The voting is finished and the winner is (drum roll please) Gerard Dypiangco and his students are receiving Tag Readers!  In November I took the Change the world Challenge.  For every unique visitor to iLearn Technology I vowed to donate a penny to a worthy charity.  I settled on funding a Donor’s Choose project and had you all help me out by voting for the project that should be funded.  Voting ended today (it was close!)  Please take a look at the project below.  I am happy that I could help fund this project, as you can see from the comments on this post, Gerard is not only an incredible teacher himself, his mother created a legacy of incredible teaching.  Thank you Gerard (and all of you teachers out there) for the ways you impact the world each and every day.  What you do matters.

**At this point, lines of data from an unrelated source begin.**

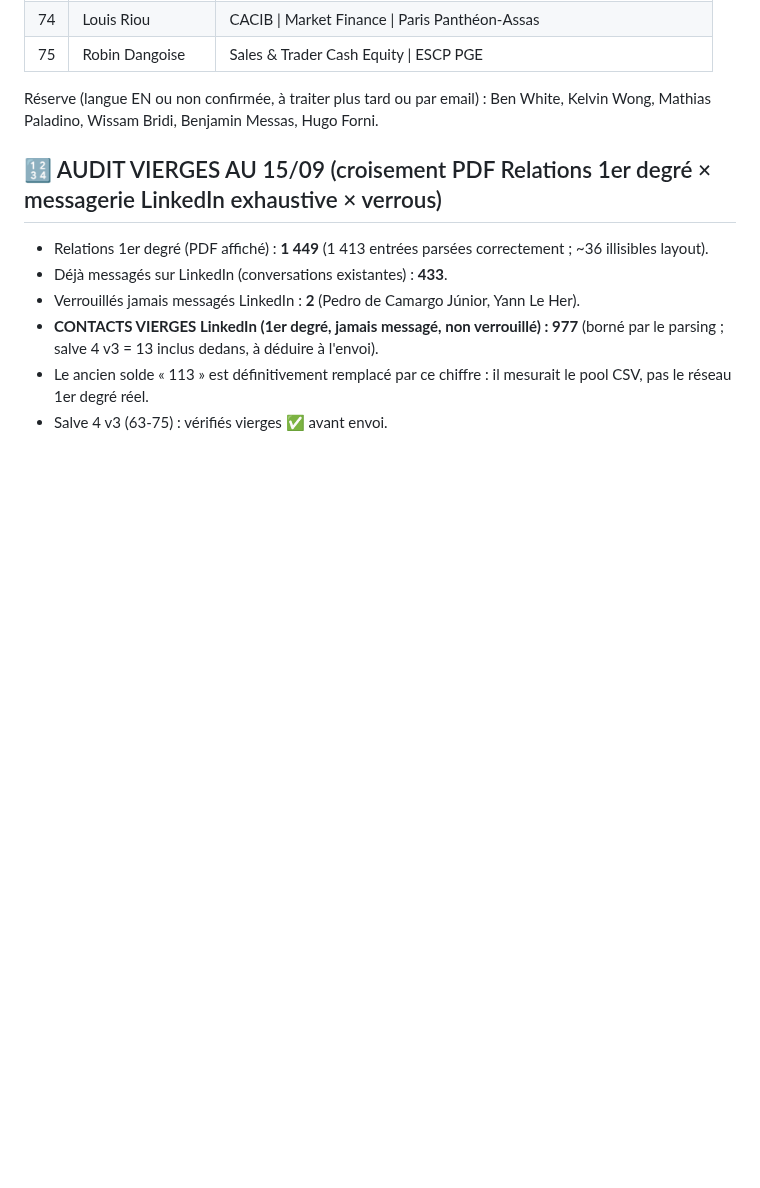
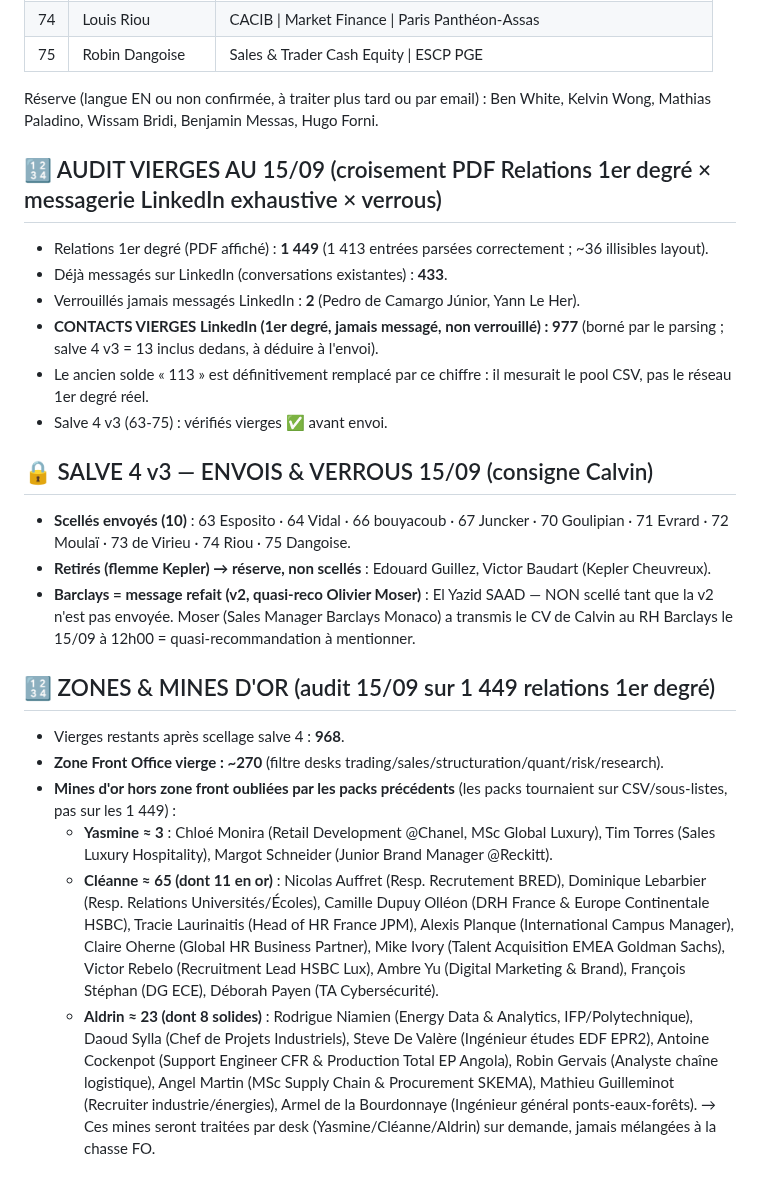
Before and after one commit to Calvin29990/shockdesk, a Markdown page: candidatures-reseau-fo/REGISTRE_MASTER_VERROUILLAGE_TOTAL.md, the part around the change. Drawn GitHub-style; blank space fills up the shorter version.

Commit message:
fo: salve4 verrous 10 envoyes + kepler reserve + saad v2 moser + zones/mines dor (270 FO, 65 cleanne, 23 aldrin, 3 yasmine)
Co-authored-by: arena-agent <297053741+arena-agent@users.noreply.github.com>

```diff
--- a/candidatures-reseau-fo/REGISTRE_MASTER_VERROUILLAGE_TOTAL.md
+++ b/candidatures-reseau-fo/REGISTRE_MASTER_VERROUILLAGE_TOTAL.md
@@ -181,3 +181,16 @@ Réserve (langue EN ou non confirmée, à traiter plus tard ou par email) : Ben
 - **CONTACTS VIERGES LinkedIn (1er degré, jamais messagé, non verrouillé) : 977** (borné par le parsing ; salve 4 v3 = 13 inclus dedans, à déduire à l'envoi).
 - Le ancien solde « 113 » est définitivement remplacé par ce chiffre : il mesurait le pool CSV, pas le réseau 1er degré réel.
 - Salve 4 v3 (63-75) : vérifiés vierges ✅ avant envoi.
+
+## 🔒 SALVE 4 v3 — ENVOIS & VERROUS 15/09 (consigne Calvin)
+- **Scellés envoyés (10)** : 63 Esposito · 64 Vidal · 66 bouyacoub · 67 Juncker · 70 Goulipian · 71 Evrard · 72 Moulaï · 73 de Virieu · 74 Riou · 75 Dangoise.
+- **Retirés (flemme Kepler) → réserve, non scellés** : Edouard Guillez, Victor Baudart (Kepler Cheuvreux).
+- **Barclays = message refait (v2, quasi-reco Olivier Moser)** : El Yazid SAAD — NON scellé tant que la v2 n'est pas envoyée. Moser (Sales Manager Barclays Monaco) a transmis le CV de Calvin au RH Barclays le 15/09 à 12h00 = quasi-recommandation à mentionner.
+## 🔢 ZONES & MINES D'OR (audit 15/09 sur 1 449 relations 1er degré)
+- Vierges restants après scellage salve 4 : **968**.
+- **Zone Front Office vierge : ~270** (filtre desks trading/sales/structuration/quant/risk/research).
+- **Mines d'or hors zone front oubliées par les packs précédents** (les packs tournaient sur CSV/sous-listes, pas sur les 1 449) :
+  - **Yasmine ≈ 3** : Chloé Monira (Retail Development @Chanel, MSc Global Luxury), Tim Torres (Sales Luxury Hospitality), Margot Schneider (Junior Brand Manager @Reckitt).
+  - **Cléanne ≈ 65 (dont 11 en or)** : Nicolas Auffret (Resp. Recrutement BRED), Dominique Lebarbier (Resp. Relations Universités/Écoles), Camille Dupuy Olléon (DRH France & Europe Continentale HSBC), Tracie Laurinaitis (Head of HR France JPM), Alexis Planque (International Campus Manager), Claire Oherne (Global HR Business Partner), Mike Ivory (Talent Acquisition EMEA Goldman Sachs), Victor Rebelo (Recruitment Lead HSBC Lux), Ambre Yu (Digital Marketing & Brand), François Stéphan (DG ECE), Déborah Payen (TA Cybersécurité).
+  - **Aldrin ≈ 23 (dont 8 solides)** : Rodrigue Niamien (Energy Data & Analytics, IFP/Polytechnique), Daoud Sylla (Chef de Projets Industriels), Steve De Valère (Ingénieur études EDF EPR2), Antoine Cockenpot (Support Engineer CFR & Production Total EP Angola), Robin Gervais (Analyste chaîne logistique), Angel Martin (MSc Supply Chain & Procurement SKEMA), Mathieu Guilleminot (Recruiter industrie/énergies), Armel de la Bourdonnaye (Ingénieur général ponts-eaux-forêts).
+→ Ces mines seront traitées par desk (Yasmine/Cléanne/Aldrin) sur demande, jamais mélangées à la chasse FO.
```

Want to have some fun this holiday season? Hunt for and fund a Donor’s Choose project with your family.  You won’t believe how good it feels to change education one classroom at a time!  Need a suggestion?  Start by funding the projects featured in this post.  Linda Yollis and her class came a close second place.  I would love to help Mrs. Yollis to purchase microphones for her classroom.  Through the end of this year, purchase anything from the iLearn Technology Store and 100% of that purchase will be donated to this project.  Or if you are feeling extra generous, you can head directly to Donor’s Choose and help complete funding…only $172 to go! Mr. D.’s Classroom « Follow High Poverty Monte Vista Street Elem School Los Angeles, California (South) My Students: What do you do when you are reading a book and come across a word that you do not know? You might crack open a dictionary or try to look up the word online. But what if a devi… My Project: Many of my third graders are reading at or near grade level, which is great. But I still have a sizable number of students who are reading one to two years below grade level. … more» My Students: What do you do when you are reading a book and come across a word that you do not know? You might crack open a dictionary or try to look up the word online. But what if a device could read the unknown word for you? What an amazing thing that would be! I teach third grade in a primarily immigrant and working class neighborhood in southern California. Most of my students are learning English as a second language, a couple of them are receiving special education services, a group of students are identified Gifted, and ALL of them love to learn. My Project: Many of my third graders are reading at or near grade level, which is great. But I still have a sizable number of students who are reading one to two years below grade level. They want to become fluent readers but have not yet acquired the skills necessary to become good readers. What they need right now is more practice reading and listening to stories. One way to accomplish this added exposure to reading and listening is through the Tag School Reader System, which includes four Tag Readers and four copies of six different books, including Arthur Writes a Story and Honey Saves the Day!: A Story of Young Abe Lincoln. The Tag Reader is a handheld learning tool that provides audio feedback to a student. The device can read the story, pronounce a particularly troublesome word, or provide story context and background information. The Tag Reader can also provide a student with practice of necessary skills such as compare and contrast, cause and effect and sequencing. With these Tag Readers my students will be provided with on-demand reading assistance when needed. Gradually my less fluent readers will begin to become confident readers as they work at their own pace. Eventually these students will become independent readers, able to read on grade level with their peers. These once struggling students can become readers for life. Thank you. My students need a LeapFrog Tag School Reading Center Set and a set of rechargeable AAA batteries. Project Funded! Congratulations Gerard and students, we can’t wait to see what you will learn next! Please be sure to share pictures and stories with us!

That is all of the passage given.